According to the Agency for Toxic Substances and Disease Registry, sodium hydroxide can be “very corrosive and cause severe burns in all tissue it comes into contact with”.
One study conducted by Oxford University, also revealed frequent use of lye-based products increased breast cancer risk by 30 percent.
One Londoner recently shared her plight after discovering chunks of hair were missing from the back of her head.
She continued: “[…] The next few days, you have scabs, across along your hairline or anywhere on your scalp. But it’s something that you’ve come to accept as part of the process.”
Central Centrifugal Cicatricial Alopecia (CCCA) – a type of scarring alopecia – has previously been linked to hair relaxers.
According to the Trichology Clinic, chemical relaxers could be a source of damage to the scalp and follicles which leads to their inflammation.
Although there may not be a direct link between chemical relaxers and CCCA, the effects of the product may definitely lead to scarring, according to the health platform.
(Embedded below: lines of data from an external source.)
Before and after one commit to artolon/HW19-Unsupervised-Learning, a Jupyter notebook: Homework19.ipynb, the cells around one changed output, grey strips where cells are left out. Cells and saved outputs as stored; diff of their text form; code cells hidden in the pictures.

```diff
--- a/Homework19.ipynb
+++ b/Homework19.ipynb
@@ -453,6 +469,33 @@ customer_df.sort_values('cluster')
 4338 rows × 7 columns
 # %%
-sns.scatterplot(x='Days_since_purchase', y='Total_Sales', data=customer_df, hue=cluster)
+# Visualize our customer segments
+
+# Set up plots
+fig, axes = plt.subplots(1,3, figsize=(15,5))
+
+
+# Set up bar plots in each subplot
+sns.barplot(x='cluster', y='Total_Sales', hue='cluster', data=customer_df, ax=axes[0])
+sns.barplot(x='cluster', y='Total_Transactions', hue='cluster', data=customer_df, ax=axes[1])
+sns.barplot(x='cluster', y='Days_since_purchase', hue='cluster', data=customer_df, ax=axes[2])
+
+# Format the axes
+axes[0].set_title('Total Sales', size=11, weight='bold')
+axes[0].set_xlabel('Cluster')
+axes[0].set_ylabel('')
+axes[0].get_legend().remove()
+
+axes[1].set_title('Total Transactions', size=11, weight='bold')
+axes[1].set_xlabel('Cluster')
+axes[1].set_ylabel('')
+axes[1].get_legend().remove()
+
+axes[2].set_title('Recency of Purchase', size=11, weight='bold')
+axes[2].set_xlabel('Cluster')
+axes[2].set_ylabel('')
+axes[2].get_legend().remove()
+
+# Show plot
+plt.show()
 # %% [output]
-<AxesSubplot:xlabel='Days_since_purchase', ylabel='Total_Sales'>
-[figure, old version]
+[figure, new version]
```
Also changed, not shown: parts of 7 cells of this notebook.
One of the eventual outcomes of scarring of the hair follicle is irreversible hair loss.
Repeated contact with sodium hydroxide, which can be found in certain soaps, paper and oven cleaners, may cause dermatitis.
According to the TN Department of Health: “Contact with very high concentrations of sodium hydroxide can cause severe burns to the eyes, skin digestion system or lungs, resulting in permanent damage or death.”
Continuous inhalation, too, can lead to permanent damage.